TASK DESCRIPTION - Retype the following data exactly, but leave its pictures out.

ENTRIES SHOWN -

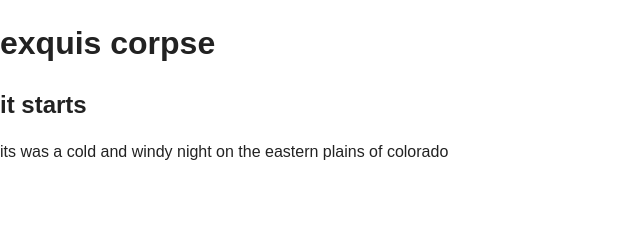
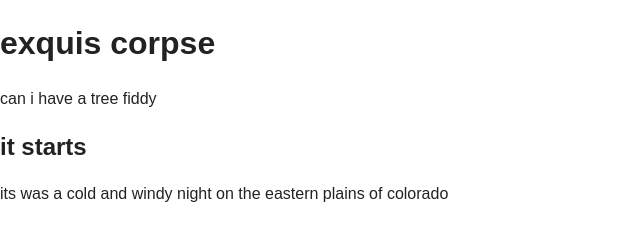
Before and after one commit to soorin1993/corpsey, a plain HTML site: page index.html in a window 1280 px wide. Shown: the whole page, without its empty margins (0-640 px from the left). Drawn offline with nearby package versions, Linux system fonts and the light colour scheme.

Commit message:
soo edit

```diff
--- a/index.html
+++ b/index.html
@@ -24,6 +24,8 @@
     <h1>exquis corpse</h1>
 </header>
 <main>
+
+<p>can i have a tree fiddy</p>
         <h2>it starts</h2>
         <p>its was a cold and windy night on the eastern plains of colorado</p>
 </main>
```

SOLUTION FOR THIS PROBLEM -
Before and after one commit to soorin1993/corpsey, a plain HTML site: page index.html in a window 1280 px wide. Shown: the whole page, without its empty margins (0-640 px from the left). Drawn offline with nearby package versions, Linux system fonts and the light colour scheme.

Commit message:
soo edit

```diff
--- a/index.html
+++ b/index.html
@@ -24,6 +24,8 @@
     <h1>exquis corpse</h1>
 </header>
 <main>
+
+<p>can i have a tree fiddy</p>
         <h2>it starts</h2>
         <p>its was a cold and windy night on the eastern plains of colorado</p>
 </main>
```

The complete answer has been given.